A couple of weeks ago I went to an open air cinema screening of Romeo + Juliet at Park Hill flats. It was the perfect location for a film about doomed romance, as there is a sense of romantic tragedy at Park Hill. 
The initial vision for the construction of the brutalist flats was to transform an area previously known as "Little Chicago" (for it's high crime rate) into a perfect example of social housing, creating a tight sense of community to diminish crime. It worked at first. In the 1960s having the pub, local shops, pre-school and sport facilities all within the same complex was convenient and older residents talk about how lovely it was. However, by the 1980s, the "streets in the sky" where milk floats would drive up and down, had become a hub for gang crime. 
There are conflicting views of Park Hill. It is an ugly place; that's inarguable. It looks down over the city ominously, greeting you, as if as a reminder of Sheffield's physically unattractive industrial past, as you pull into the train station. On the other hand, you can see the I love you bridge from far away, especially when it is lit up at night. This is more like a symbol of hope and love; a message from the city to you (though the story behind it is of a love nearly as hopeless as Romeo and Juliet.) Despite its ugliness, Park Hill cannot be taken down because it is the largest listed building Europe. It was listed in the '90s for its brutalist architecture, but it is also a landmark of Sheffield; with it featuring in songs by Pulp and The Crookes and in an Arctic Monkeys music video. The red lights of The Leadmill sign can be seen from the I love you bridge and vice versa. 
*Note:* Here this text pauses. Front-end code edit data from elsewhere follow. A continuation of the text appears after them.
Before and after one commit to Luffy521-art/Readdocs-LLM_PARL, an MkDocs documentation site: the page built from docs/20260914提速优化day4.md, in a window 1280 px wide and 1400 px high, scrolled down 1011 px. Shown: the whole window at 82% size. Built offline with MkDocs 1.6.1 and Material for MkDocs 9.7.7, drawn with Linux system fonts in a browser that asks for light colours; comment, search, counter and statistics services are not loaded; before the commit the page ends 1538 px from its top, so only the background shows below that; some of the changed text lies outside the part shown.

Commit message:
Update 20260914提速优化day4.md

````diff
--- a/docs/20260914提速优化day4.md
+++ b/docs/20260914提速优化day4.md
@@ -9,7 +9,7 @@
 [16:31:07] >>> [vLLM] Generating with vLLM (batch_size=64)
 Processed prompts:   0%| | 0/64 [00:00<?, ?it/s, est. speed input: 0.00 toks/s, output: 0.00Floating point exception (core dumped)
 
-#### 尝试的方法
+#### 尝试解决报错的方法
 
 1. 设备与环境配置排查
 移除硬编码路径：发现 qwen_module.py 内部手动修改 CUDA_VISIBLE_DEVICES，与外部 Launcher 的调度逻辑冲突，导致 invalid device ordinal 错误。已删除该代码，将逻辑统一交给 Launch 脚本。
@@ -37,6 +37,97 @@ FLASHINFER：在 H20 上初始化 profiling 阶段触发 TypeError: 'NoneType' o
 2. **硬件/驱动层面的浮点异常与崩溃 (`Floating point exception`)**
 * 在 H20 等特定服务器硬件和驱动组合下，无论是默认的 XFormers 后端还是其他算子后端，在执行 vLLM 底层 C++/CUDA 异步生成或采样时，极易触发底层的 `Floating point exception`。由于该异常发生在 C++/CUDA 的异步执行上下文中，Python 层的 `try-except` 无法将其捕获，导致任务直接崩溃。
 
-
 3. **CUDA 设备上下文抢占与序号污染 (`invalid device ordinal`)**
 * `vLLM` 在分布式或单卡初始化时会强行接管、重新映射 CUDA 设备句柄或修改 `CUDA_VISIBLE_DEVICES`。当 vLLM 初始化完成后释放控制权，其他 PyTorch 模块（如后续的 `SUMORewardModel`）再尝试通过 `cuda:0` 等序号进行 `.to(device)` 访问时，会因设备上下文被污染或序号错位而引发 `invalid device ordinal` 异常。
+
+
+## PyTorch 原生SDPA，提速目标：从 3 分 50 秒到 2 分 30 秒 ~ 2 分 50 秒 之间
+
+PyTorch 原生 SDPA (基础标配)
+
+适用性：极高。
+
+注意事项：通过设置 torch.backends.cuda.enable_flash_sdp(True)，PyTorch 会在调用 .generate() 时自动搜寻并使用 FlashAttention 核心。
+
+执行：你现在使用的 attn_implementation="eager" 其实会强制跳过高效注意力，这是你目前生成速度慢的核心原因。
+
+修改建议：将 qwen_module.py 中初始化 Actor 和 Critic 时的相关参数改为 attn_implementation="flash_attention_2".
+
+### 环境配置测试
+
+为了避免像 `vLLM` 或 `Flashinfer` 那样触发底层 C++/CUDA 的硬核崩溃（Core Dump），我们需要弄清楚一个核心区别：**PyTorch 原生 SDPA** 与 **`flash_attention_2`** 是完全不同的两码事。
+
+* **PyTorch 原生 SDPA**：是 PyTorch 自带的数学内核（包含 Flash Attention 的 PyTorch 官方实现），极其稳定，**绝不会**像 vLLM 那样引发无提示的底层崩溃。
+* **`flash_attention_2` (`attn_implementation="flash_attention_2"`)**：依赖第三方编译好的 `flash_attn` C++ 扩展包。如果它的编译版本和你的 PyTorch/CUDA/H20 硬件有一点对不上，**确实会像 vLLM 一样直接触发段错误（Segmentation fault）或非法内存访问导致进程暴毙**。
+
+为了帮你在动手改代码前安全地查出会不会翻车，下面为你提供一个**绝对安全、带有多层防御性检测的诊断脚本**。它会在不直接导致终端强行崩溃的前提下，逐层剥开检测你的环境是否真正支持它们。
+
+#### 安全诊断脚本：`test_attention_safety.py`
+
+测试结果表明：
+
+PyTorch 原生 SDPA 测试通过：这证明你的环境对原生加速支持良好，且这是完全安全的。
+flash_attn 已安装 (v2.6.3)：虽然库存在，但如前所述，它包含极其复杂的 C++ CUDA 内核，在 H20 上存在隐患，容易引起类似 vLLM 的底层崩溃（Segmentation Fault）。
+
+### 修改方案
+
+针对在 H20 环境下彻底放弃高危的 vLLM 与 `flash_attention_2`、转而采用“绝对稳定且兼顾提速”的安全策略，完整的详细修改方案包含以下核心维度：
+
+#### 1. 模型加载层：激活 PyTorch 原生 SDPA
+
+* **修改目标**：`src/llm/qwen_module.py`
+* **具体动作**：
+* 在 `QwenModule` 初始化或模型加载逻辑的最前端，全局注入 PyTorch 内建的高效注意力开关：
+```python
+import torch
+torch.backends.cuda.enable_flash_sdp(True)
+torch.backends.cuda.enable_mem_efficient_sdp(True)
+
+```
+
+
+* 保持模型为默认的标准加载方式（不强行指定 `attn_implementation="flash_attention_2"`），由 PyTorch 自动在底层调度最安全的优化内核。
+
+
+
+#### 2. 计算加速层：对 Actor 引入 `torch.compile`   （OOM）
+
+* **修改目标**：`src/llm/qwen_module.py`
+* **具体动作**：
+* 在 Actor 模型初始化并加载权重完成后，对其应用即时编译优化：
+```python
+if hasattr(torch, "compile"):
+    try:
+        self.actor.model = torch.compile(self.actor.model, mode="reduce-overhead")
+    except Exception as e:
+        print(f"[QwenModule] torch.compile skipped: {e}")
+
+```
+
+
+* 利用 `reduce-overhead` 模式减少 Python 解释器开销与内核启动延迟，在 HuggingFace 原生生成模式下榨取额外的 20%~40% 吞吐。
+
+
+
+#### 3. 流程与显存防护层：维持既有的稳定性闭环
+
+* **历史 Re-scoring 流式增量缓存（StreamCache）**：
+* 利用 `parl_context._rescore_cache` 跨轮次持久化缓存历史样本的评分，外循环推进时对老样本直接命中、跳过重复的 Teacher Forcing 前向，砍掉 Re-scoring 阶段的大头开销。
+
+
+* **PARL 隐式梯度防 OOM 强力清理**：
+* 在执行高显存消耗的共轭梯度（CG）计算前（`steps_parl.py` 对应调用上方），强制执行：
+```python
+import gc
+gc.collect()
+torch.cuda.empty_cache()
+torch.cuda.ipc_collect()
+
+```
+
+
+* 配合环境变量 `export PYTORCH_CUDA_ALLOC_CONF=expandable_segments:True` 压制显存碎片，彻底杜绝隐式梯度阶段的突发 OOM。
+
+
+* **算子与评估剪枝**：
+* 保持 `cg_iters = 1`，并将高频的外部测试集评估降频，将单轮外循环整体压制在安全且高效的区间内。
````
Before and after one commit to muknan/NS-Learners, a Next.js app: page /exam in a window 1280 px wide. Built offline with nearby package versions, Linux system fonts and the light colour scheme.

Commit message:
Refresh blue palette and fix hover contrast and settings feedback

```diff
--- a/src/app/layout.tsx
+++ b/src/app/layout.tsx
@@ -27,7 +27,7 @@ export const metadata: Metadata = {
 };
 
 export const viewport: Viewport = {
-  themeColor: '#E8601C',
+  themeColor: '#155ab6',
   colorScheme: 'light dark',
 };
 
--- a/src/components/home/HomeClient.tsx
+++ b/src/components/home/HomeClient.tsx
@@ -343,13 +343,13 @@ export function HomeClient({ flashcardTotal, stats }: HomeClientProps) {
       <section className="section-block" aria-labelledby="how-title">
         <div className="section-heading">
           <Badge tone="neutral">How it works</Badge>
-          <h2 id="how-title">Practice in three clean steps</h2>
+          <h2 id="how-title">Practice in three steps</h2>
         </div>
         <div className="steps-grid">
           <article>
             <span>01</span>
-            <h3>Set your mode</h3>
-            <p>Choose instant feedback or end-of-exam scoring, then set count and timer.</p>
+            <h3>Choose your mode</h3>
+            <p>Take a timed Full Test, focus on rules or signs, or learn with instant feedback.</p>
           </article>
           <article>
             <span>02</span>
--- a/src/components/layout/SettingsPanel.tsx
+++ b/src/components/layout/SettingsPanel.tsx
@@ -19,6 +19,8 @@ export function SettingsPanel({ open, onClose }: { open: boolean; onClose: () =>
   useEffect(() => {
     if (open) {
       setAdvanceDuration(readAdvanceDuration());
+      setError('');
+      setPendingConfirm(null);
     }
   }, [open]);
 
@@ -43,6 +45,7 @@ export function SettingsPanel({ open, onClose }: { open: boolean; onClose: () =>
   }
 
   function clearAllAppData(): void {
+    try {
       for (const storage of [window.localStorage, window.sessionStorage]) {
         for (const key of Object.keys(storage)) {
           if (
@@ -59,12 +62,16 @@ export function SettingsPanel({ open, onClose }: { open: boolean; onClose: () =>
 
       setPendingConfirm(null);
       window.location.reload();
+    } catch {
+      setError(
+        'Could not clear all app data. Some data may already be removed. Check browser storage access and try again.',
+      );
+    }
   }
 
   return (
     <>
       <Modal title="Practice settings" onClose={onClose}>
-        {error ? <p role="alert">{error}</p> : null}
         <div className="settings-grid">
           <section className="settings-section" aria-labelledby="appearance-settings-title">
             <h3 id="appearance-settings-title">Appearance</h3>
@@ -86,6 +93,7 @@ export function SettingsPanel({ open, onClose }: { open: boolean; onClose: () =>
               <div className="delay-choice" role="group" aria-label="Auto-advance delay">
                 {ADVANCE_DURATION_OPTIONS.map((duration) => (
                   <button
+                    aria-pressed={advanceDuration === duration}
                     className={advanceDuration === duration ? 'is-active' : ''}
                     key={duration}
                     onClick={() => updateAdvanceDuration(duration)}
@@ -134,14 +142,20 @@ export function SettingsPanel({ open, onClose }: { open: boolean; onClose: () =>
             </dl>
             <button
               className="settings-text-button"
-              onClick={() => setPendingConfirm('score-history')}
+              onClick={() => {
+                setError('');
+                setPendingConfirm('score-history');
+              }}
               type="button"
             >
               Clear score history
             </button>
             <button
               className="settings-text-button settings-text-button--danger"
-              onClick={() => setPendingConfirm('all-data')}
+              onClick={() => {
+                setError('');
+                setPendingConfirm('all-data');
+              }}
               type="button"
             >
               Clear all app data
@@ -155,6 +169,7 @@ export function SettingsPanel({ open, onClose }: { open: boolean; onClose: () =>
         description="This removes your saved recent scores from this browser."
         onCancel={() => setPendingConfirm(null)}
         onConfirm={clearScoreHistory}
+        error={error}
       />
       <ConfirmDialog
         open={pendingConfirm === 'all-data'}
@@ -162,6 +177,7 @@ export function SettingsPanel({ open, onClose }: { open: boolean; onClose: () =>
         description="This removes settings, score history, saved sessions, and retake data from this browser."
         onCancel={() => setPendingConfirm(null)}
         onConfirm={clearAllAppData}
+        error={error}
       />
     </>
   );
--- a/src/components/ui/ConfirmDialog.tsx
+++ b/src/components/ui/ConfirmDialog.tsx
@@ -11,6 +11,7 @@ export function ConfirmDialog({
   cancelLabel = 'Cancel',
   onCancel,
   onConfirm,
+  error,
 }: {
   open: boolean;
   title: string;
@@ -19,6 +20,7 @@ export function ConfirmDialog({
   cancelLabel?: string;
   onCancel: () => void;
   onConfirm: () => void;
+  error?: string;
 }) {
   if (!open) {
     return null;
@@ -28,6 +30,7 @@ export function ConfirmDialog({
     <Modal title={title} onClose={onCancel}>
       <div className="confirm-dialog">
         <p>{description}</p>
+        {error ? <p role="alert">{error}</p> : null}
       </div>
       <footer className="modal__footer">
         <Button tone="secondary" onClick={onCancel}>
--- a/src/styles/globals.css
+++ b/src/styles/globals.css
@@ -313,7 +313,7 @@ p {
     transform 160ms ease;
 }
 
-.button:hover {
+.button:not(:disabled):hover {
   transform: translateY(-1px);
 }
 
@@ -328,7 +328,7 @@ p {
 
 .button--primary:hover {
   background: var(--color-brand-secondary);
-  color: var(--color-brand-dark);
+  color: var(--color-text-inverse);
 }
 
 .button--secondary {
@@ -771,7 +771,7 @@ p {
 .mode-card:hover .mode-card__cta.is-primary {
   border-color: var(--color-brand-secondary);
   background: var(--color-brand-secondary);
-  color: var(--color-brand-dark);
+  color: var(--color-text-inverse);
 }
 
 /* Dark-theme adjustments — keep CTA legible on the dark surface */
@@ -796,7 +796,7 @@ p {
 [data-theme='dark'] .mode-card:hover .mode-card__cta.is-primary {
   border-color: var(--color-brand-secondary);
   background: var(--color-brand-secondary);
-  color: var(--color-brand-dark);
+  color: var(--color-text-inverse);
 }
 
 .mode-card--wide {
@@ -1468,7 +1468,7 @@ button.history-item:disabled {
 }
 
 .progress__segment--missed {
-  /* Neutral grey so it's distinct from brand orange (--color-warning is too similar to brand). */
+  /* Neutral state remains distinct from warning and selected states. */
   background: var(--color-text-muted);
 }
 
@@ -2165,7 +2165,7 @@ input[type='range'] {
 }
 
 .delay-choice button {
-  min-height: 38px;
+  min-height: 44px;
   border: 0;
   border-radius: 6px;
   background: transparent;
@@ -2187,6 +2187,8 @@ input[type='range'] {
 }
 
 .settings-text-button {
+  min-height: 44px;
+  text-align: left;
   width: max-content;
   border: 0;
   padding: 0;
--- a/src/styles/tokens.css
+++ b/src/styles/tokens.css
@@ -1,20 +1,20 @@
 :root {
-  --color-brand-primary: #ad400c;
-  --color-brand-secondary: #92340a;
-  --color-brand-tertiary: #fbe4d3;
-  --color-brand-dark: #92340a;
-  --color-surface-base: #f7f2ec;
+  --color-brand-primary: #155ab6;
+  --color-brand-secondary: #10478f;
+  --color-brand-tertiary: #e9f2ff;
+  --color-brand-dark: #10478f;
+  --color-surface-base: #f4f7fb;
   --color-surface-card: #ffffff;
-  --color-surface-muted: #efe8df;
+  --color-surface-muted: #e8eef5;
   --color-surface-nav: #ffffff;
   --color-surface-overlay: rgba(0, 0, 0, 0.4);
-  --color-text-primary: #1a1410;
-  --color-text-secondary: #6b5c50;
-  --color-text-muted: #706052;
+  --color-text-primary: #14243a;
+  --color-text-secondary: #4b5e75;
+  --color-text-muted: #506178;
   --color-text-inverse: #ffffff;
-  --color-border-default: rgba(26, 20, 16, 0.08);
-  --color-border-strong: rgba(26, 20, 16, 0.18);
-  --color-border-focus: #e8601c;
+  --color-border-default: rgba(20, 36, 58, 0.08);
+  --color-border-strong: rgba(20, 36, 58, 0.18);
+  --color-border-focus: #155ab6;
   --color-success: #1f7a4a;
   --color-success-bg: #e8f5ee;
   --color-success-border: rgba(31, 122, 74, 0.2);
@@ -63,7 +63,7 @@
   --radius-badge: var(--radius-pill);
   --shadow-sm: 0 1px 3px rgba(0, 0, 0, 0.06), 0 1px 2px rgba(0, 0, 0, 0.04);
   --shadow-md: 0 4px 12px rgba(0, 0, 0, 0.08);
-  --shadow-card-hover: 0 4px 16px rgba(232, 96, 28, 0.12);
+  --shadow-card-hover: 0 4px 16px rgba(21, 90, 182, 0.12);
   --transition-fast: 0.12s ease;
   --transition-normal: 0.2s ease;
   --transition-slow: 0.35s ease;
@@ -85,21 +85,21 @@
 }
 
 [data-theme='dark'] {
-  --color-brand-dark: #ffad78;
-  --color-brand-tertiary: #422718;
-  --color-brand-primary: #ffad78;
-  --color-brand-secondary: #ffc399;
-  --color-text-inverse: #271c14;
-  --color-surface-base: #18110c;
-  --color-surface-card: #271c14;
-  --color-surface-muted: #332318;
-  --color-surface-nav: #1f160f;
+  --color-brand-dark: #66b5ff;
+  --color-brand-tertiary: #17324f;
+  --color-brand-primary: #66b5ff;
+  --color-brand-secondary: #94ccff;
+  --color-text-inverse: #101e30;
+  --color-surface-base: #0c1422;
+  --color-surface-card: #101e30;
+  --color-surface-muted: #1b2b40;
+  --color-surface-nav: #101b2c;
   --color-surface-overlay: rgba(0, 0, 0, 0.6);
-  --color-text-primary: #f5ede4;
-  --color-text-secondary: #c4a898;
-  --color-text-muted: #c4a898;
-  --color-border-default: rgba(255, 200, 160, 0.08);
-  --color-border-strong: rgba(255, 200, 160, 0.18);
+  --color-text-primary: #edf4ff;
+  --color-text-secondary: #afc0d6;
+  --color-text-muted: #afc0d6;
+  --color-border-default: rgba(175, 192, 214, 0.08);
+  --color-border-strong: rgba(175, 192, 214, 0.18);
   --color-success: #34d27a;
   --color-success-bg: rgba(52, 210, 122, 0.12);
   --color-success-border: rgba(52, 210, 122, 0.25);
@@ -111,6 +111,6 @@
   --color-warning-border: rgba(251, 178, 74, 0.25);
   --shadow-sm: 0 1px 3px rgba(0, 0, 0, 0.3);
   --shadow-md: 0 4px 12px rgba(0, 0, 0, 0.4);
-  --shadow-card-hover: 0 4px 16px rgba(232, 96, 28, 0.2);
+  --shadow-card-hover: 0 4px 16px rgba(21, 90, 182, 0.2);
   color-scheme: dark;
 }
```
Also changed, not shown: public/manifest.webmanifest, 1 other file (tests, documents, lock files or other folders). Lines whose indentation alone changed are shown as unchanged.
The renovation of Park Hill began in 2011, a sign that the original vision for the flats has truly died. The flats are being marketed towards the wealthy and their artistic connotations are becoming gentrified. At the Romeo + Juliet screening there was a 30 minute video about the renovation before the film began. It was some of the most sickeningly in-your-face advertising I have ever seen and it jarred uncomfortably with the reasons why the event had appealed to me so much. 
The company renovating Park Hill decided to light up the graffiti on the I love you bridge as a warm message welcoming visitors to the city. The bridge reads "I love you will you marry me." The original graffiti read "Claire Middleton I love you will you marry me." The bridge has become a romantic symbol, but the erasing of the original message is kind of sad because it makes it so impersonal. Claire Middleton did not marry the man that wrote his proposal for the whole city to see and she recently died of cancer. The Crookes' "The I Love You Bridge" perfectly explains why it is still such a powerful and emotional symbol. 

I hope you all had a lovely weekend and bank holiday. Next weekend I'm going to Peddler night market on Friday and I'm seeing High-Rise on Saturday. I'm going to take some photos of the night market to post here and I'll write a bit about what I think of High-Rise.